Among the essays included in the book are A Different History of the Present: The Movement of Crops, Cuisines, and Globalization by Akhil Gupta, Dum Pukht: A Pseudo-Historical Cuisine by Holly Shaffer and Udupi Hotels: Entrepreneurship, Reform, and Revival by Stig Toft Madsen and Geoffrey Gardella.
“We attempted to represent a variety of perspectives, whether it was historical, geographical, cultural studies or food studies,” says Ray. So, the menu in the book includes essays on the cuisines of various erstwhile princely states across India such as Jaipur, Kapurthala, Bhopal, Kashmir, and Hyderabad. It also highlights cuisines and food trails from the modern-day Kolkata, Udupi, Lucknow, and Mumbai.
Food in South Asia is not just about throwing in a few ingredients in a pan, it is an integral part of the culture and traditions of a region. A reflection of the produce of that place, food has a strong essence of the region’s identity. To understand and relate to it from a global perspective can be challenging, Ray believes. And that is where the duo’s expertise came in.
“South Asian food is regional and that is arguably true about most cuisines of the world,” Ray says, pointing out that Western experiences of Indian food, however, have been forced within a very narrow frame of Mughlai restaurant foods. “Our attempt was to start from there — with our ironic curry title — and then take the reader elsewhere to give them a taste of the range and historical depth of Indian foods with their complex cultural politics,” he explains.
Ray and Srinivas take the readers back in time, to give them a glimpse of the history behind the aromatic spices and the rich colors of South Asian cuisine. The historical journey of Indian food is one of variety, change and resilience, Ray says, adding, “It can be argued that Indian nationalism was born in resisting English depredations of the Indian middle-class kitchen. Just as nationalism in Europe and the Americas were born in coffee houses and taverns, in South Asia it was born in defending and changing the domestic habits of the kitchen.”
The essays tell a story of how Indian foods have a long history of being local while being connected to a much wider world. “Whether it is the Roman amphoras, Central Asian tandoors, Chinese soy sauce and tea, incense-laden Middle-eastern boats, African tubers, or the southeast Asian spices and paan, Indian food is intertwined with that of many cultures in the continent,” he says.

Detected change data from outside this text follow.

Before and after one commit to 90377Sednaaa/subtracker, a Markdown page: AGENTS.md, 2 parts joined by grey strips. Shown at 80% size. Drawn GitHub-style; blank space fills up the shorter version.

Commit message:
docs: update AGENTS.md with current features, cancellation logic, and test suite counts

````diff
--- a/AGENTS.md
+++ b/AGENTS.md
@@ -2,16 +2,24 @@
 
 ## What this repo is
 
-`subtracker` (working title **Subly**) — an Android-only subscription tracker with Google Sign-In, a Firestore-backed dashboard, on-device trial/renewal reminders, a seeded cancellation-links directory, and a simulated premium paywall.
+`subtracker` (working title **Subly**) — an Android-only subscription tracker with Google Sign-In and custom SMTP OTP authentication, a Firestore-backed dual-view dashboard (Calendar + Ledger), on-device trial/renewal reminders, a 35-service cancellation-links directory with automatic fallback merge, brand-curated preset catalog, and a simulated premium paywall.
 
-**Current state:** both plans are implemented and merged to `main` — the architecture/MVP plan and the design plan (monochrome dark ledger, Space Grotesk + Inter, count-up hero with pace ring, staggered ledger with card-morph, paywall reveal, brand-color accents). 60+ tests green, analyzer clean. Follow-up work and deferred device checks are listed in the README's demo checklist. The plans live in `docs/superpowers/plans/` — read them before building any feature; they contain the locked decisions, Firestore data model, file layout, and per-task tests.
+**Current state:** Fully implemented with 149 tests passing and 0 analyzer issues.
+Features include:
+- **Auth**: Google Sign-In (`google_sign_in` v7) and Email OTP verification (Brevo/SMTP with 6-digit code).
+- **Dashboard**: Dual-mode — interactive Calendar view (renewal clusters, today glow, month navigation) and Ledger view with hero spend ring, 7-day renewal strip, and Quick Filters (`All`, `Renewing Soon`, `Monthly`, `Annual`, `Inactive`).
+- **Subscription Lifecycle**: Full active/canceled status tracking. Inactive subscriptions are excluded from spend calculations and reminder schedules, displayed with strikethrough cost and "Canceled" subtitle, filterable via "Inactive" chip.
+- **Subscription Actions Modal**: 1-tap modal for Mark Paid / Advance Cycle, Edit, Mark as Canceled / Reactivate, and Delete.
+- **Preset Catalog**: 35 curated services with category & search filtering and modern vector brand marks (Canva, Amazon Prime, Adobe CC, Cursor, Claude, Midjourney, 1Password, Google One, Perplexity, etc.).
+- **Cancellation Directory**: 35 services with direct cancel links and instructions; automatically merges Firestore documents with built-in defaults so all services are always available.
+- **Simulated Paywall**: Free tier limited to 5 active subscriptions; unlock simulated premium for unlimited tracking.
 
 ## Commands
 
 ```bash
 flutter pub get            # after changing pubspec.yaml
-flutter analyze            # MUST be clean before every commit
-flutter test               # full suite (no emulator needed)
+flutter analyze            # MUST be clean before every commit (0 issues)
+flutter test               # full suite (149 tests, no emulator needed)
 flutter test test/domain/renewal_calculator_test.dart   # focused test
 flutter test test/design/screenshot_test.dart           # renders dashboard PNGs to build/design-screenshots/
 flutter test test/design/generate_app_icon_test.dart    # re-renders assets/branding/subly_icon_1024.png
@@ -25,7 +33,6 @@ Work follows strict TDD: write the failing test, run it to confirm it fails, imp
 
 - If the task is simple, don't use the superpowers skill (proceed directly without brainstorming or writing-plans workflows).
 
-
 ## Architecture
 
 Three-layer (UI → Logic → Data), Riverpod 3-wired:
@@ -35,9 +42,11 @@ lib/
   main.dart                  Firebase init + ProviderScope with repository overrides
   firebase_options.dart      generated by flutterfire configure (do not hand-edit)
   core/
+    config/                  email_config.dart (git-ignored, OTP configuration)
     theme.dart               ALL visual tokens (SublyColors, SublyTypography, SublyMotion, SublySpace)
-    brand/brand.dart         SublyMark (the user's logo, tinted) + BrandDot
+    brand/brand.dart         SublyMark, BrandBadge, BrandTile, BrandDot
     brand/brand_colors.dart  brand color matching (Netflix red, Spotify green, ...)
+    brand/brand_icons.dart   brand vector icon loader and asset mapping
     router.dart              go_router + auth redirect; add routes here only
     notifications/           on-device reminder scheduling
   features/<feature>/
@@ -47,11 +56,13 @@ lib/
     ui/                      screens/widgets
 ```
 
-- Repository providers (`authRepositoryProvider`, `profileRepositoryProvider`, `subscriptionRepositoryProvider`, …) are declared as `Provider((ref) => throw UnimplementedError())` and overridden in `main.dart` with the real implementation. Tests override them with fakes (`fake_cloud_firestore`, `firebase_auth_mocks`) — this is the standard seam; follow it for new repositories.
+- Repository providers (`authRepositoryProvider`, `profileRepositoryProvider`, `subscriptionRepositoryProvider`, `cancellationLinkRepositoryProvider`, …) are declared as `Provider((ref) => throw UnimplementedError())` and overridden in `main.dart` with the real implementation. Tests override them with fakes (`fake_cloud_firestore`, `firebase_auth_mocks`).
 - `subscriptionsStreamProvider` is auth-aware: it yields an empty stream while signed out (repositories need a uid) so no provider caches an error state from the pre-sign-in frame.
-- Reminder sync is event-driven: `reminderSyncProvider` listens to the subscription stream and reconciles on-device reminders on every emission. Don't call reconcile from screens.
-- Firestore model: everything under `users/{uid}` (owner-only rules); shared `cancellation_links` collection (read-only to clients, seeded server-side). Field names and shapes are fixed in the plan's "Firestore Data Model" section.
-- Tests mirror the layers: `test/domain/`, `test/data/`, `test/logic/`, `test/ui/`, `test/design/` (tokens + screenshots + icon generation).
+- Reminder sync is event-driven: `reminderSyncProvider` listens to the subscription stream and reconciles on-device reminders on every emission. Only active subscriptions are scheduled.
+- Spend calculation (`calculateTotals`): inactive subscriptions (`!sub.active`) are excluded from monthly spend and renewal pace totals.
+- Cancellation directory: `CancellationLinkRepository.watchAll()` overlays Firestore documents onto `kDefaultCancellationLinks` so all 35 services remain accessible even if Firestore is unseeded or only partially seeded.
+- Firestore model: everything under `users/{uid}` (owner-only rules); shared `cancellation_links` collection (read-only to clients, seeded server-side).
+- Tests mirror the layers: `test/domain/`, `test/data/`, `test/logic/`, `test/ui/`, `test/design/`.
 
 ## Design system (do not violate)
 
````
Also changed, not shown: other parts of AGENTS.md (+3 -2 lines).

And that pattern continues even today, the only difference being that the geographical distance keeps changing.
The projection of South Asian food has changed over the years and as India slowly endeavors to comes out of its Third World status, the narrative will keep changing, feels the author. “There is a greater engagement globally with things from South Asia and this is leveraged by the 9 million or so South Asians abroad,” he adds. “Their articulation of culture is not only because they belong to it, but also because they treat it as routes of dispersal.”
Throughout history, people have moved and taken their culture and traditions along with them. “That is how newness enters the world and tradition is reinvented,” says Ray, calling Curried Cultures an “early analysis of possible gustatory futures with its many joys and burdens.”

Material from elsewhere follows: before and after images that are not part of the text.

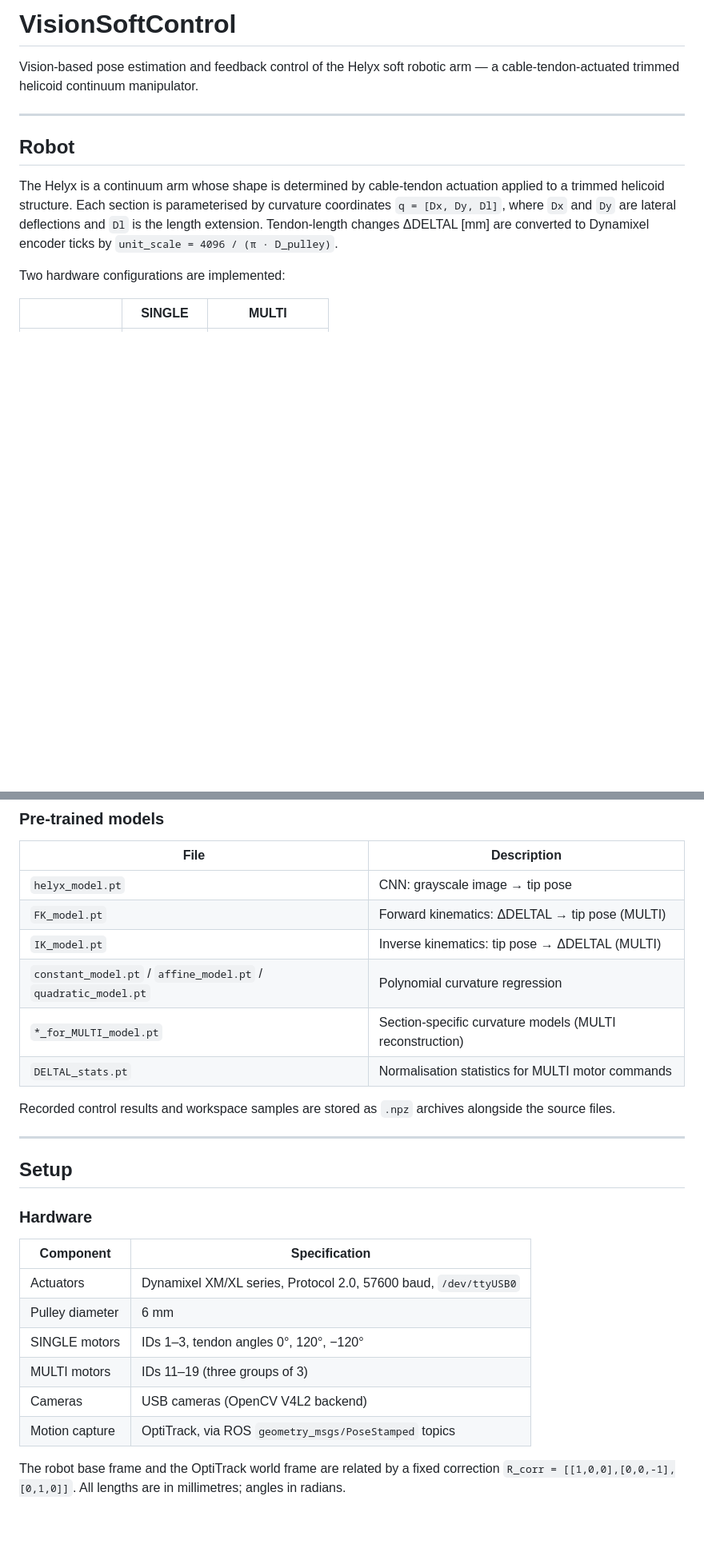
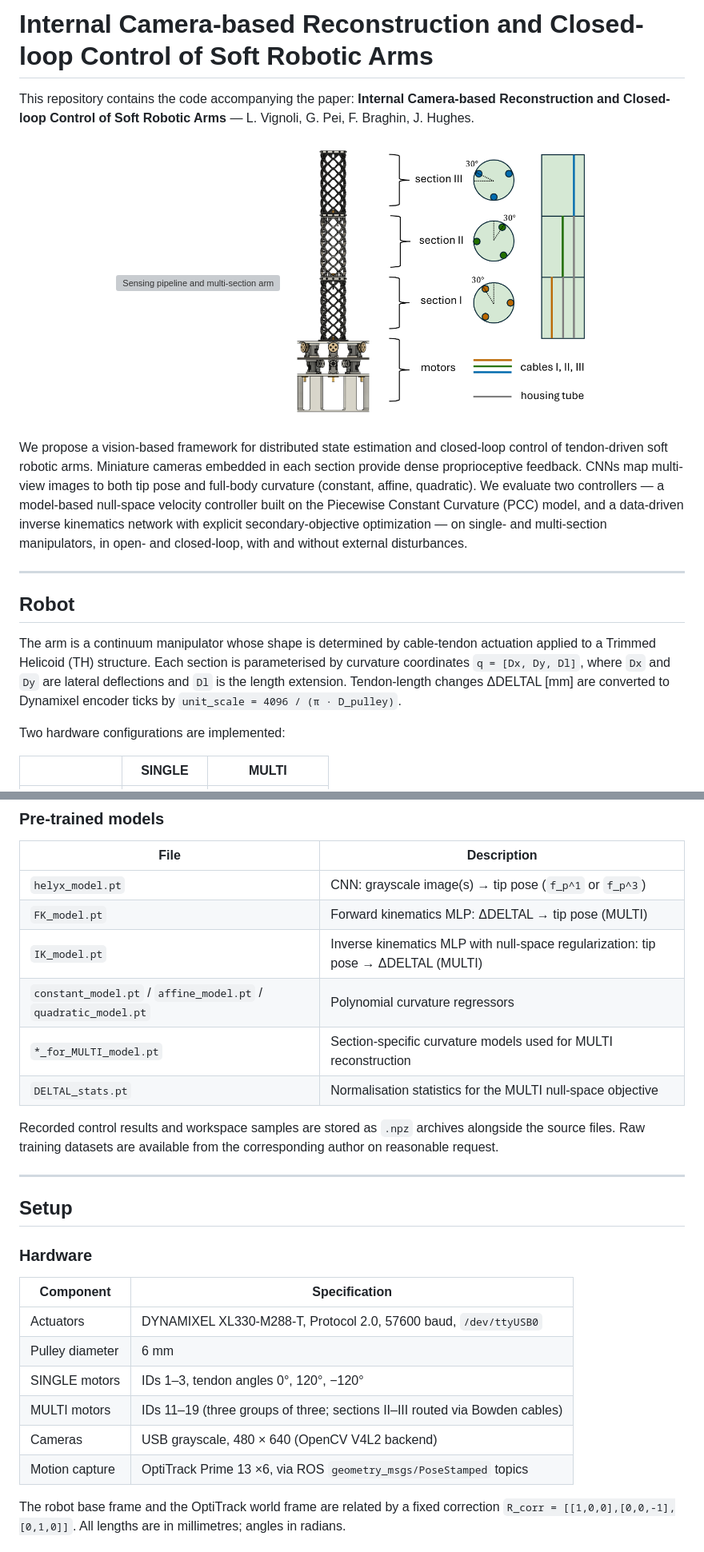
Before and after one commit to CREATE-Lab-EPFL/VisionSoftControl, a Markdown page: README.md, 2 parts joined by grey strips. Shown at 80% size. Drawn GitHub-style; pictures changed too: asset/imgs/setup_intro_b.png (added); blank space fills up the shorter version; grey boxes are pictures that could not be loaded.

```diff
--- a/README.md
+++ b/README.md
@@ -1,12 +1,20 @@
-# VisionSoftControl
+# Internal Camera-based Reconstruction and Closed-loop Control of Soft Robotic Arms
 
-Vision-based pose estimation and feedback control of the Helyx soft robotic arm — a cable-tendon-actuated trimmed helicoid continuum manipulator.
+This repository contains the code accompanying the paper:
+**Internal Camera-based Reconstruction and Closed-loop Control of Soft Robotic Arms** — L. Vignoli, G. Pei, F. Braghin, J. Hughes.
+
+<p align="center">
+<img src="asset/imgs/setup_intro_a.png" alt="Sensing pipeline and multi-section arm" width="430px"/>
+<img src="asset/imgs/setup_intro_b.png" alt="Mechanical layout with tendon routing" width="380px"/>
+</p>
+
+We propose a vision-based framework for distributed state estimation and closed-loop control of tendon-driven soft robotic arms. Miniature cameras embedded in each section provide dense proprioceptive feedback. CNNs map multi-view images to both tip pose and full-body curvature (constant, affine, quadratic). We evaluate two controllers — a model-based null-space velocity controller built on the Piecewise Constant Curvature (PCC) model, and a data-driven inverse kinematics network with explicit secondary-objective optimization — on single- and multi-section manipulators, in open- and closed-loop, with and without external disturbances.
 
 ---
 
 ## Robot
 
-The Helyx is a continuum arm whose shape is determined by cable-tendon actuation applied to a trimmed helicoid structure. Each section is parameterised by curvature coordinates `q = [Dx, Dy, Dl]`, where `Dx` and `Dy` are lateral deflections and `Dl` is the length extension. Tendon-length changes ΔDELTAL [mm] are converted to Dynamixel encoder ticks by `unit_scale = 4096 / (π · D_pulley)`.
+The arm is a continuum manipulator whose shape is determined by cable-tendon actuation applied to a Trimmed Helicoid (TH) structure. Each section is parameterised by curvature coordinates `q = [Dx, Dy, Dl]`, where `Dx` and `Dy` are lateral deflections and `Dl` is the length extension. Tendon-length changes ΔDELTAL [mm] are converted to Dynamixel encoder ticks by `unit_scale = 4096 / (π · D_pulley)`.
 
 Two hardware configurations are implemented:
 
@@ -79,14 +90,14 @@ VisionSoftControl/
 
 | File | Description |
 |------|-------------|
-| `helyx_model.pt` | CNN: grayscale image → tip pose |
-| `FK_model.pt` | Forward kinematics: ΔDELTAL → tip pose (MULTI) |
-| `IK_model.pt` | Inverse kinematics: tip pose → ΔDELTAL (MULTI) |
-| `constant_model.pt` / `affine_model.pt` / `quadratic_model.pt` | Polynomial curvature regression |
-| `*_for_MULTI_model.pt` | Section-specific curvature models (MULTI reconstruction) |
-| `DELTAL_stats.pt` | Normalisation statistics for MULTI motor commands |
+| `helyx_model.pt` | CNN: grayscale image(s) → tip pose (`f_p^1` or `f_p^3`) |
+| `FK_model.pt` | Forward kinematics MLP: ΔDELTAL → tip pose (MULTI) |
+| `IK_model.pt` | Inverse kinematics MLP with null-space regularization: tip pose → ΔDELTAL (MULTI) |
+| `constant_model.pt` / `affine_model.pt` / `quadratic_model.pt` | Polynomial curvature regressors |
+| `*_for_MULTI_model.pt` | Section-specific curvature models used for MULTI reconstruction |
+| `DELTAL_stats.pt` | Normalisation statistics for the MULTI null-space objective |
 
-Recorded control results and workspace samples are stored as `.npz` archives alongside the source files.
+Recorded control results and workspace samples are stored as `.npz` archives alongside the source files. Raw training datasets are available from the corresponding author on reasonable request.
 
 ---
 
@@ -96,12 +107,12 @@ Recorded control results and workspace samples are stored as `.npz` archives alo
 
 | Component | Specification |
 |-----------|---------------|
-| Actuators | Dynamixel XM/XL series, Protocol 2.0, 57600 baud, `/dev/ttyUSB0` |
+| Actuators | DYNAMIXEL XL330-M288-T, Protocol 2.0, 57600 baud, `/dev/ttyUSB0` |
 | Pulley diameter | 6 mm |
 | SINGLE motors | IDs 1–3, tendon angles 0°, 120°, −120° |
-| MULTI motors | IDs 11–19 (three groups of 3) |
-| Cameras | USB cameras (OpenCV V4L2 backend) |
-| Motion capture | OptiTrack, via ROS `geometry_msgs/PoseStamped` topics |
+| MULTI motors | IDs 11–19 (three groups of three; sections II–III routed via Bowden cables) |
+| Cameras | USB grayscale, 480 × 640 (OpenCV V4L2 backend) |
+| Motion capture | OptiTrack Prime 13 ×6, via ROS `geometry_msgs/PoseStamped` topics |
 
 The robot base frame and the OptiTrack world frame are related by a fixed correction `R_corr = [[1,0,0],[0,0,-1],[0,1,0]]`. All lengths are in millimetres; angles in radians.
 
```
Also changed, not shown: other parts of README.md (+47 -11 lines), 1 other file.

South Asians represent a fascinating dimension of movement of cultures and people in the contemporary world, he adds. “South Asian food at home and abroad is a terrific illustration of that dynamic interaction between rootedness and mobility.”